AIM OF THE EXERCISE: When a line below contains the word "LivAreaQual", it counts toward the total; give that total and nothing besides.

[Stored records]
►

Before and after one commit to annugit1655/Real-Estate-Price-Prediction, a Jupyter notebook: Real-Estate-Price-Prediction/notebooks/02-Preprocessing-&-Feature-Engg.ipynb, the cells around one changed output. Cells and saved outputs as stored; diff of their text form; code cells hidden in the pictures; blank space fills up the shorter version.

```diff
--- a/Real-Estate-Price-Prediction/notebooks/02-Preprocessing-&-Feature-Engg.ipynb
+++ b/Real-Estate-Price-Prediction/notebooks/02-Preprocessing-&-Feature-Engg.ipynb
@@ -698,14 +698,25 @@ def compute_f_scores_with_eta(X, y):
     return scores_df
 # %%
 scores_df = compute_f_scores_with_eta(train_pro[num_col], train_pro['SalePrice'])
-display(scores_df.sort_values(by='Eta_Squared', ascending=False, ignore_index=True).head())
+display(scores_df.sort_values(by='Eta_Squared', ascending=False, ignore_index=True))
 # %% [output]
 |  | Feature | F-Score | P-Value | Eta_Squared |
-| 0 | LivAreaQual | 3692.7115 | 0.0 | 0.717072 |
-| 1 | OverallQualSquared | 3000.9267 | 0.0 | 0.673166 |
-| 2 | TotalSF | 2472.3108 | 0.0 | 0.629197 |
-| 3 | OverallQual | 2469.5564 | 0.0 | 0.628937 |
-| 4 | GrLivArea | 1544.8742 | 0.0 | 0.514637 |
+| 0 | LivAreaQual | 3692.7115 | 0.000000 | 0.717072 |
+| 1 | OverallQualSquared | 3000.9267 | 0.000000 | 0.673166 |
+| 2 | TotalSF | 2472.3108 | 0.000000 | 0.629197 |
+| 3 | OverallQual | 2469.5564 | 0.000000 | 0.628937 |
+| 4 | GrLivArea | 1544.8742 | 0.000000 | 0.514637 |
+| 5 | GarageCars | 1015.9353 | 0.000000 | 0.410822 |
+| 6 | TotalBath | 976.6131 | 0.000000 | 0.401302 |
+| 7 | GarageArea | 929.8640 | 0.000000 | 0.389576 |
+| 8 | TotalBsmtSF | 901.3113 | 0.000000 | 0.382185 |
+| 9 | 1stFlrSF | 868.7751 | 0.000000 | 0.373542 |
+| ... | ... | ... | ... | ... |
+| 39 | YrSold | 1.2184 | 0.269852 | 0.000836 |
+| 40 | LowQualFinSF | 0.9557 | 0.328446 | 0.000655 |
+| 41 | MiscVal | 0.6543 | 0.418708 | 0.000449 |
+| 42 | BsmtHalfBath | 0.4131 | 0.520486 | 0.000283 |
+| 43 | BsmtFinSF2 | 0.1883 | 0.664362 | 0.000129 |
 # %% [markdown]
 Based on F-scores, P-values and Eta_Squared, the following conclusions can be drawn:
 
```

◄

RESPONSE FOR THIS EXERCISE: 2